**Exercise details**
Make an exact copy of all the entries below, with the pictures left out.

**Given data**
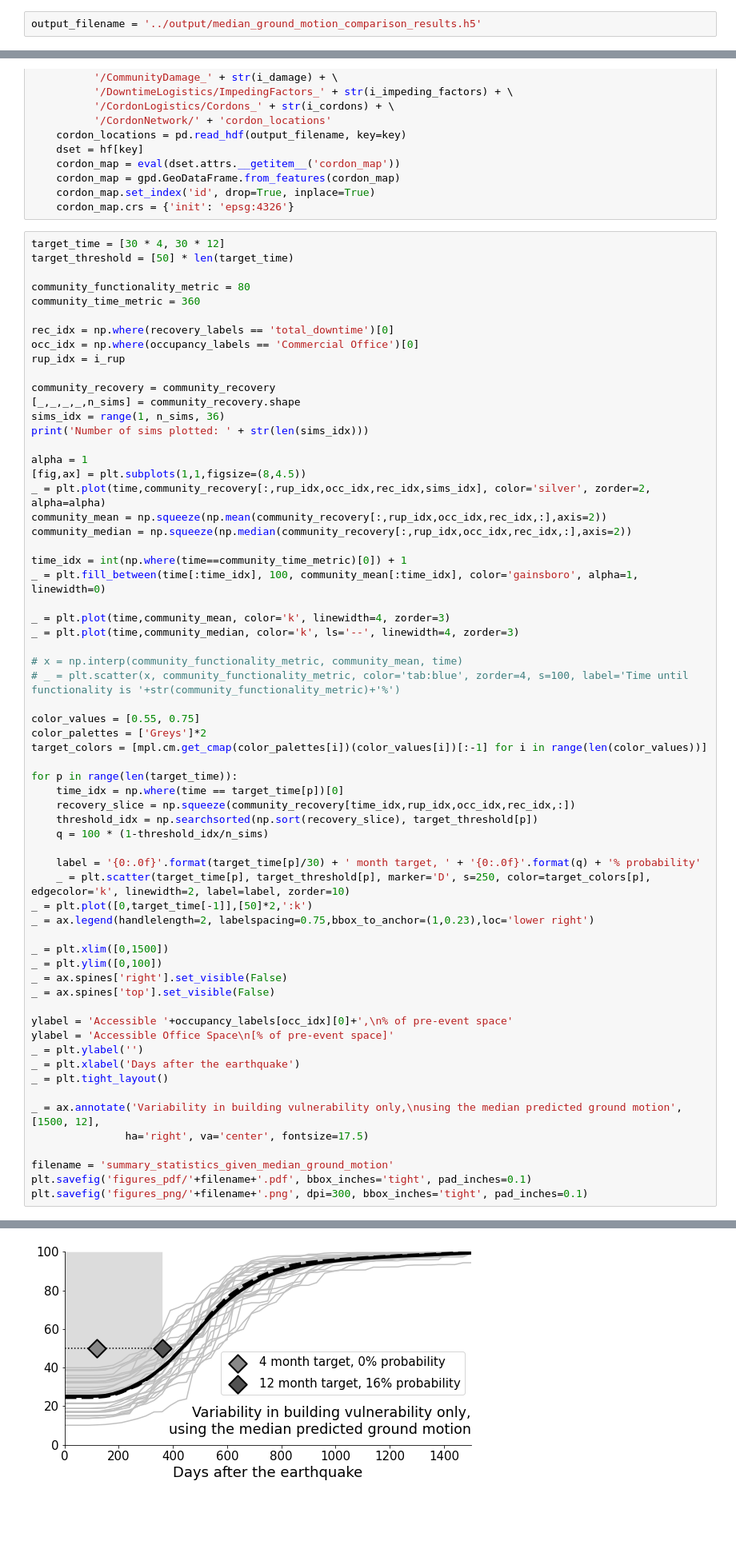
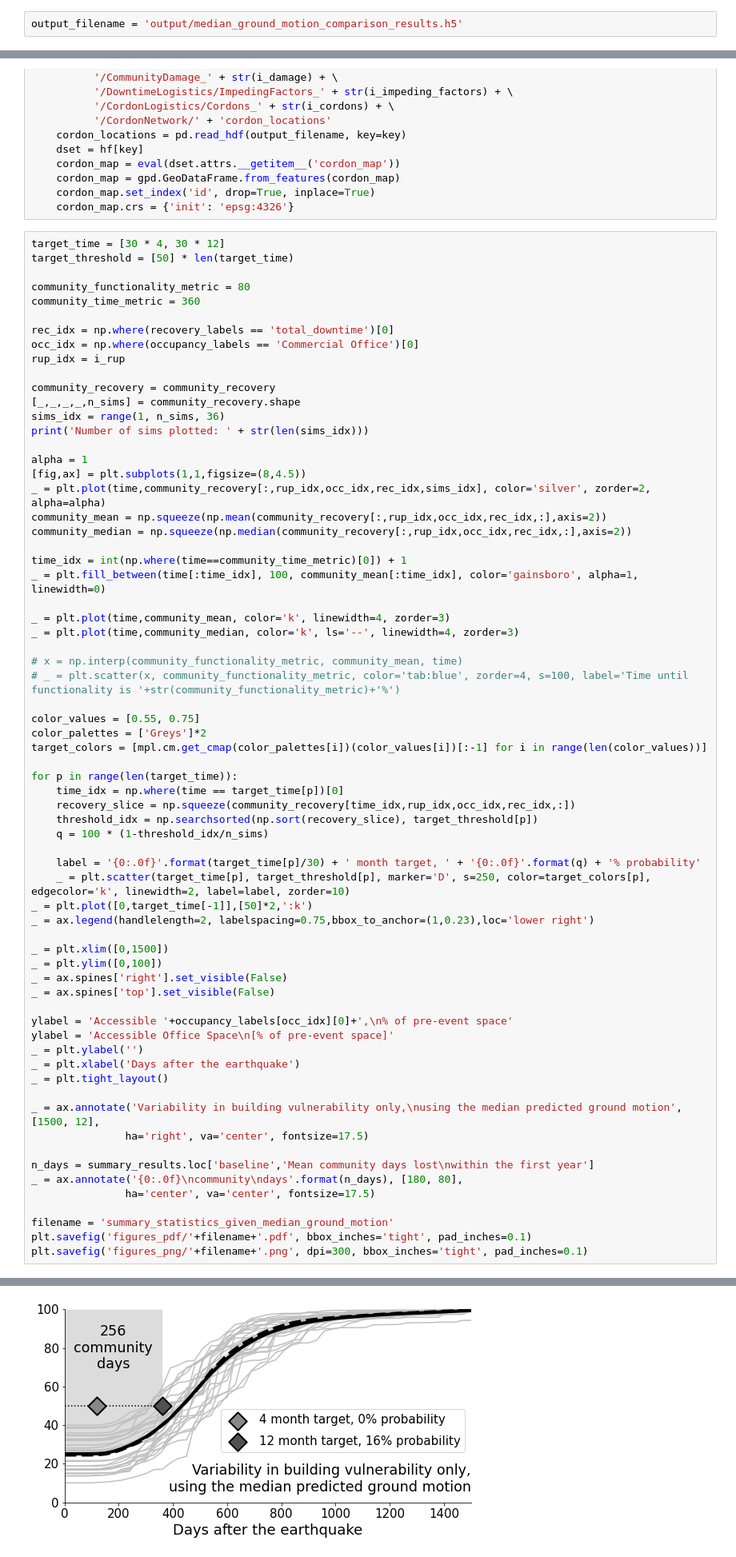
Before and after one commit to annehulsey/cranes, a Jupyter notebook: downtown SF case study/journal figures/Compare to Median Ground Motions.ipynb, the cells around one changed output, grey strips where cells are left out. Shown at 80% size. Cells and saved outputs as stored; diff of their text form; blank space fills up the shorter version.

Commit message:
update figures based on recent paper edits

```diff
--- a/downtown SF case study/journal figures/Compare to Median Ground Motions.ipynb
+++ b/downtown SF case study/journal figures/Compare to Median Ground Motions.ipynb
@@ -5,7 +5,7 @@ from community_accessibility import *
 
 set_plot_formatting()
 # %%
-output_filename = '../output/median_ground_motion_comparison_results.h5'
+output_filename = 'output/median_ground_motion_comparison_results.h5'
 # %%
 case = 'baseline'
 i_rup = 0
@@ -112,31 +205,35 @@ target_colors = [mpl.cm.get_cmap(color_palettes[i])(color_values[i])[:-1] for i
 for p in range(len(target_time)):
     time_idx = np.where(time == target_time[p])[0]
     recovery_slice = np.squeeze(community_recovery[time_idx,rup_idx,occ_idx,rec_idx,:])
     threshold_idx = np.searchsorted(np.sort(recovery_slice), target_threshold[p])
     q = 100 * (1-threshold_idx/n_sims)
 
     label = '{0:.0f}'.format(target_time[p]/30) + ' month target, ' + '{0:.0f}'.format(q) + '% probability'
     _ = plt.scatter(target_time[p], target_threshold[p], marker='D', s=250, color=target_colors[p], edgecolor='k', linewidth=2, label=label, zorder=10)
 _ = plt.plot([0,target_time[-1]],[50]*2,':k')
 _ = ax.legend(handlelength=2, labelspacing=0.75,bbox_to_anchor=(1,0.23),loc='lower right')
 
 _ = plt.xlim([0,1500])
 _ = plt.ylim([0,100])
 _ = ax.spines['right'].set_visible(False)
 _ = ax.spines['top'].set_visible(False)
 
 ylabel = 'Accessible '+occupancy_labels[occ_idx][0]+',\n% of pre-event space'
 ylabel = 'Accessible Office Space\n[% of pre-event space]'
 _ = plt.ylabel('')
 _ = plt.xlabel('Days after the earthquake')
 _ = plt.tight_layout()
 
 _ = ax.annotate('Variability in building vulnerability only,\nusing the median predicted ground motion', [1500, 12],
                ha='right', va='center', fontsize=17.5)
 
+n_days = summary_results.loc['baseline','Mean community days lost\nwithin the first year']
+_ = ax.annotate('{0:.0f}\ncommunity\ndays'.format(n_days), [180, 80],
+               ha='center', va='center', fontsize=17.5)
+
 filename = 'summary_statistics_given_median_ground_motion'
 plt.savefig('figures_pdf/'+filename+'.pdf', bbox_inches='tight', pad_inches=0.1)
 plt.savefig('figures_png/'+filename+'.png', dpi=300, bbox_inches='tight', pad_inches=0.1)
 # %% [output]
 Number of sims plotted: 28
-[figure, old version]
+[figure, new version]
```
Also changed, not shown: parts of 3 cells of this notebook.
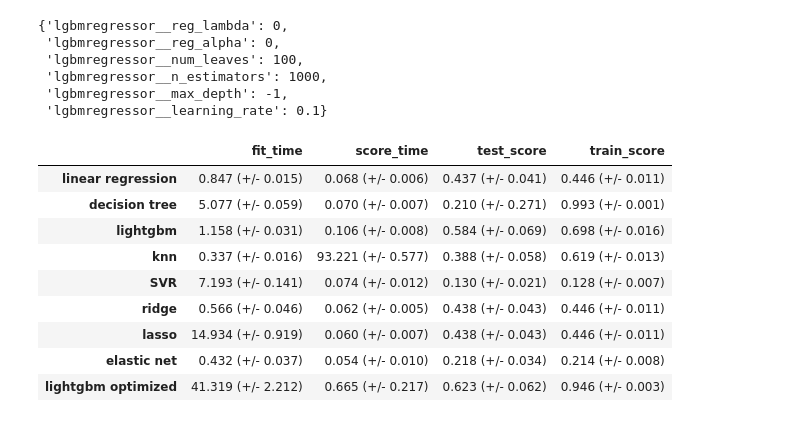
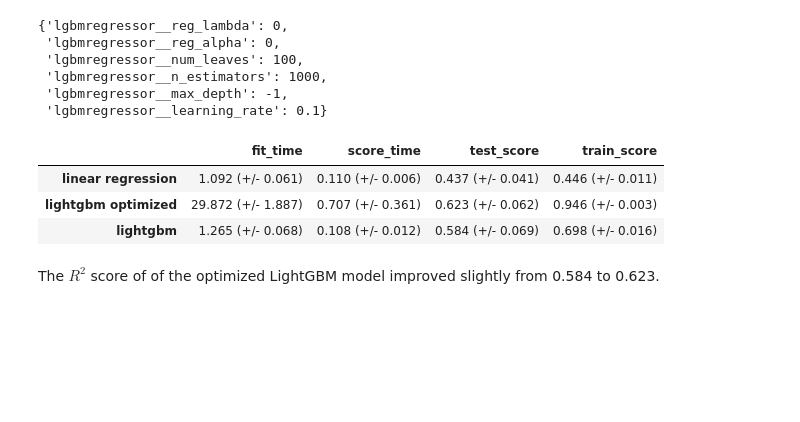
Before and after one commit to fohy24/Rolex-fair-price-predictor, a Jupyter notebook: Rolex price prediction.ipynb, the cells around one changed output. Drawn from its saved outputs; the diff is of its cells as text; code cells hidden in the pictures; blank space fills up the shorter version.

```diff
--- a/Rolex price prediction.ipynb
+++ b/Rolex price prediction.ipynb
@@ -309,10 +315,10 @@ categorcial_feats = [col for col in X_train.columns if col not in ['case_diamete
 numerical_feats = ['case_diameter', 'rating', 'reviews']
 
 categorical_pipe = make_pipeline(OneHotEncoder(drop='if_binary', handle_unknown='ignore'))
-numerical_pipe = make_pipeline(SimpleImputer(strategy='median'))
+numerical_pipe = make_pipeline(StandardScaler(), SimpleImputer(strategy='median'))
 
 preprocessor = make_column_transformer((categorical_pipe, categorcial_feats))
 preprocessor_with_scaler = make_column_transformer((categorical_pipe, categorcial_feats),
                                                     (numerical_pipe, numerical_feats))
-preprocessor_with_scaler
+preprocessor
 # %% [output]
@@ -350,0 +357,2 @@ pd.DataFrame(results_dict).T
+# %%
+linear_reg.fit(X_train, y_train)
@@ -463,9 +585,9 @@ It appears that gradient boosted tree model is outperforming the other models, w
 ### Hyperparameter Optimization
 # %%
 param_grid = {
-    "lgbmregressor__num_leaves": np.arange(100, 10001, 100),
+    "lgbmregressor__num_leaves": np.arange(100, 2001, 100),
     "lgbmregressor__learning_rate": np.arange(0.0001, 0.011, 0.001),
-    "lgbmregressor__n_estimators": np.arange(100, 10001, 100)
+    "lgbmregressor__n_estimators": np.arange(100, 2001, 100)
 }
 # %%
 random_search = RandomizedSearchCV(
@@ -508,20 +630,18 @@ random_search.best_params_
  'lgbmregressor__n_estimators': 1000,
  'lgbmregressor__max_depth': -1,
  'lgbmregressor__learning_rate': 0.1}
+# %%
+opt = LGBMRegressor(num_leaves=100, n_estimators=1000, learning_rate=0.1, random_state=123)
 # %%
-lightgbm_opt = make_pipeline(random_search.best_estimator_)
+lightgbm_opt = make_pipeline(preprocessor, opt) # random_search.best_estimator_
 results_dict["lightgbm optimized"] = mean_std_cross_val_scores(
     lightgbm_opt, X_train, y_train, return_train_score=True
 )
 pd.DataFrame(results_dict).T
 # %% [output]
 |  | fit_time | score_time | test_score | train_score |
-| linear regression | 0.847 (+/- 0.015) | 0.068 (+/- 0.006) | 0.437 (+/- 0.041) | 0.446 (+/- 0.011) |
-| decision tree | 5.077 (+/- 0.059) | 0.070 (+/- 0.007) | 0.210 (+/- 0.271) | 0.993 (+/- 0.001) |
-| lightgbm | 1.158 (+/- 0.031) | 0.106 (+/- 0.008) | 0.584 (+/- 0.069) | 0.698 (+/- 0.016) |
-| knn | 0.337 (+/- 0.016) | 93.221 (+/- 0.577) | 0.388 (+/- 0.058) | 0.619 (+/- 0.013) |
-| SVR | 7.193 (+/- 0.141) | 0.074 (+/- 0.012) | 0.130 (+/- 0.021) | 0.128 (+/- 0.007) |
-| ridge | 0.566 (+/- 0.046) | 0.062 (+/- 0.005) | 0.438 (+/- 0.043) | 0.446 (+/- 0.011) |
-| lasso | 14.934 (+/- 0.919) | 0.060 (+/- 0.007) | 0.438 (+/- 0.043) | 0.446 (+/- 0.011) |
-| elastic net | 0.432 (+/- 0.037) | 0.054 (+/- 0.010) | 0.218 (+/- 0.034) | 0.214 (+/- 0.008) |
-| lightgbm optimized | 41.319 (+/- 2.212) | 0.665 (+/- 0.217) | 0.623 (+/- 0.062) | 0.946 (+/- 0.003) |
+| linear regression | 1.092 (+/- 0.061) | 0.110 (+/- 0.006) | 0.437 (+/- 0.041) | 0.446 (+/- 0.011) |
+| lightgbm optimized | 29.872 (+/- 1.887) | 0.707 (+/- 0.361) | 0.623 (+/- 0.062) | 0.946 (+/- 0.003) |
+| lightgbm | 1.265 (+/- 0.068) | 0.108 (+/- 0.012) | 0.584 (+/- 0.069) | 0.698 (+/- 0.016) |
+# %% [markdown]
+The $R^2$ score of of the optimized LightGBM model improved slightly from 0.584 to 0.623.
```
Also changed, not shown: parts of 26 cells of this notebook.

**Output below**
Before and after one commit to annehulsey/cranes, a Jupyter notebook: downtown SF case study/journal figures/Compare to Median Ground Motions.ipynb, the cells around one changed output, grey strips where cells are left out. Shown at 80% size. Cells and saved outputs as stored; diff of their text form; blank space fills up the shorter version.

Commit message:
update figures based on recent paper edits

```diff
--- a/downtown SF case study/journal figures/Compare to Median Ground Motions.ipynb
+++ b/downtown SF case study/journal figures/Compare to Median Ground Motions.ipynb
@@ -5,7 +5,7 @@ from community_accessibility import *
 
 set_plot_formatting()
 # %%
-output_filename = '../output/median_ground_motion_comparison_results.h5'
+output_filename = 'output/median_ground_motion_comparison_results.h5'
 # %%
 case = 'baseline'
 i_rup = 0
@@ -112,31 +205,35 @@ target_colors = [mpl.cm.get_cmap(color_palettes[i])(color_values[i])[:-1] for i
 for p in range(len(target_time)):
     time_idx = np.where(time == target_time[p])[0]
     recovery_slice = np.squeeze(community_recovery[time_idx,rup_idx,occ_idx,rec_idx,:])
     threshold_idx = np.searchsorted(np.sort(recovery_slice), target_threshold[p])
     q = 100 * (1-threshold_idx/n_sims)
 
     label = '{0:.0f}'.format(target_time[p]/30) + ' month target, ' + '{0:.0f}'.format(q) + '% probability'
     _ = plt.scatter(target_time[p], target_threshold[p], marker='D', s=250, color=target_colors[p], edgecolor='k', linewidth=2, label=label, zorder=10)
 _ = plt.plot([0,target_time[-1]],[50]*2,':k')
 _ = ax.legend(handlelength=2, labelspacing=0.75,bbox_to_anchor=(1,0.23),loc='lower right')
 
 _ = plt.xlim([0,1500])
 _ = plt.ylim([0,100])
 _ = ax.spines['right'].set_visible(False)
 _ = ax.spines['top'].set_visible(False)
 
 ylabel = 'Accessible '+occupancy_labels[occ_idx][0]+',\n% of pre-event space'
 ylabel = 'Accessible Office Space\n[% of pre-event space]'
 _ = plt.ylabel('')
 _ = plt.xlabel('Days after the earthquake')
 _ = plt.tight_layout()
 
 _ = ax.annotate('Variability in building vulnerability only,\nusing the median predicted ground motion', [1500, 12],
                ha='right', va='center', fontsize=17.5)
 
+n_days = summary_results.loc['baseline','Mean community days lost\nwithin the first year']
+_ = ax.annotate('{0:.0f}\ncommunity\ndays'.format(n_days), [180, 80],
+               ha='center', va='center', fontsize=17.5)
+
 filename = 'summary_statistics_given_median_ground_motion'
 plt.savefig('figures_pdf/'+filename+'.pdf', bbox_inches='tight', pad_inches=0.1)
 plt.savefig('figures_png/'+filename+'.png', dpi=300, bbox_inches='tight', pad_inches=0.1)
 # %% [output]
 Number of sims plotted: 28
-[figure, old version]
+[figure, new version]
```
Also changed, not shown: parts of 3 cells of this notebook.
Before and after one commit to fohy24/Rolex-fair-price-predictor, a Jupyter notebook: Rolex price prediction.ipynb, the cells around one changed output. Drawn from its saved outputs; the diff is of its cells as text; code cells hidden in the pictures; blank space fills up the shorter version.

```diff
--- a/Rolex price prediction.ipynb
+++ b/Rolex price prediction.ipynb
@@ -309,10 +315,10 @@ categorcial_feats = [col for col in X_train.columns if col not in ['case_diamete
 numerical_feats = ['case_diameter', 'rating', 'reviews']
 
 categorical_pipe = make_pipeline(OneHotEncoder(drop='if_binary', handle_unknown='ignore'))
-numerical_pipe = make_pipeline(SimpleImputer(strategy='median'))
+numerical_pipe = make_pipeline(StandardScaler(), SimpleImputer(strategy='median'))
 
 preprocessor = make_column_transformer((categorical_pipe, categorcial_feats))
 preprocessor_with_scaler = make_column_transformer((categorical_pipe, categorcial_feats),
                                                     (numerical_pipe, numerical_feats))
-preprocessor_with_scaler
+preprocessor
 # %% [output]
@@ -350,0 +357,2 @@ pd.DataFrame(results_dict).T
+# %%
+linear_reg.fit(X_train, y_train)
@@ -463,9 +585,9 @@ It appears that gradient boosted tree model is outperforming the other models, w
 ### Hyperparameter Optimization
 # %%
 param_grid = {
-    "lgbmregressor__num_leaves": np.arange(100, 10001, 100),
+    "lgbmregressor__num_leaves": np.arange(100, 2001, 100),
     "lgbmregressor__learning_rate": np.arange(0.0001, 0.011, 0.001),
-    "lgbmregressor__n_estimators": np.arange(100, 10001, 100)
+    "lgbmregressor__n_estimators": np.arange(100, 2001, 100)
 }
 # %%
 random_search = RandomizedSearchCV(
@@ -508,20 +630,18 @@ random_search.best_params_
  'lgbmregressor__n_estimators': 1000,
  'lgbmregressor__max_depth': -1,
  'lgbmregressor__learning_rate': 0.1}
+# %%
+opt = LGBMRegressor(num_leaves=100, n_estimators=1000, learning_rate=0.1, random_state=123)
 # %%
-lightgbm_opt = make_pipeline(random_search.best_estimator_)
+lightgbm_opt = make_pipeline(preprocessor, opt) # random_search.best_estimator_
 results_dict["lightgbm optimized"] = mean_std_cross_val_scores(
     lightgbm_opt, X_train, y_train, return_train_score=True
 )
 pd.DataFrame(results_dict).T
 # %% [output]
 |  | fit_time | score_time | test_score | train_score |
-| linear regression | 0.847 (+/- 0.015) | 0.068 (+/- 0.006) | 0.437 (+/- 0.041) | 0.446 (+/- 0.011) |
-| decision tree | 5.077 (+/- 0.059) | 0.070 (+/- 0.007) | 0.210 (+/- 0.271) | 0.993 (+/- 0.001) |
-| lightgbm | 1.158 (+/- 0.031) | 0.106 (+/- 0.008) | 0.584 (+/- 0.069) | 0.698 (+/- 0.016) |
-| knn | 0.337 (+/- 0.016) | 93.221 (+/- 0.577) | 0.388 (+/- 0.058) | 0.619 (+/- 0.013) |
-| SVR | 7.193 (+/- 0.141) | 0.074 (+/- 0.012) | 0.130 (+/- 0.021) | 0.128 (+/- 0.007) |
-| ridge | 0.566 (+/- 0.046) | 0.062 (+/- 0.005) | 0.438 (+/- 0.043) | 0.446 (+/- 0.011) |
-| lasso | 14.934 (+/- 0.919) | 0.060 (+/- 0.007) | 0.438 (+/- 0.043) | 0.446 (+/- 0.011) |
-| elastic net | 0.432 (+/- 0.037) | 0.054 (+/- 0.010) | 0.218 (+/- 0.034) | 0.214 (+/- 0.008) |
-| lightgbm optimized | 41.319 (+/- 2.212) | 0.665 (+/- 0.217) | 0.623 (+/- 0.062) | 0.946 (+/- 0.003) |
+| linear regression | 1.092 (+/- 0.061) | 0.110 (+/- 0.006) | 0.437 (+/- 0.041) | 0.446 (+/- 0.011) |
+| lightgbm optimized | 29.872 (+/- 1.887) | 0.707 (+/- 0.361) | 0.623 (+/- 0.062) | 0.946 (+/- 0.003) |
+| lightgbm | 1.265 (+/- 0.068) | 0.108 (+/- 0.012) | 0.584 (+/- 0.069) | 0.698 (+/- 0.016) |
+# %% [markdown]
+The $R^2$ score of of the optimized LightGBM model improved slightly from 0.584 to 0.623.
```
Also changed, not shown: parts of 26 cells of this notebook.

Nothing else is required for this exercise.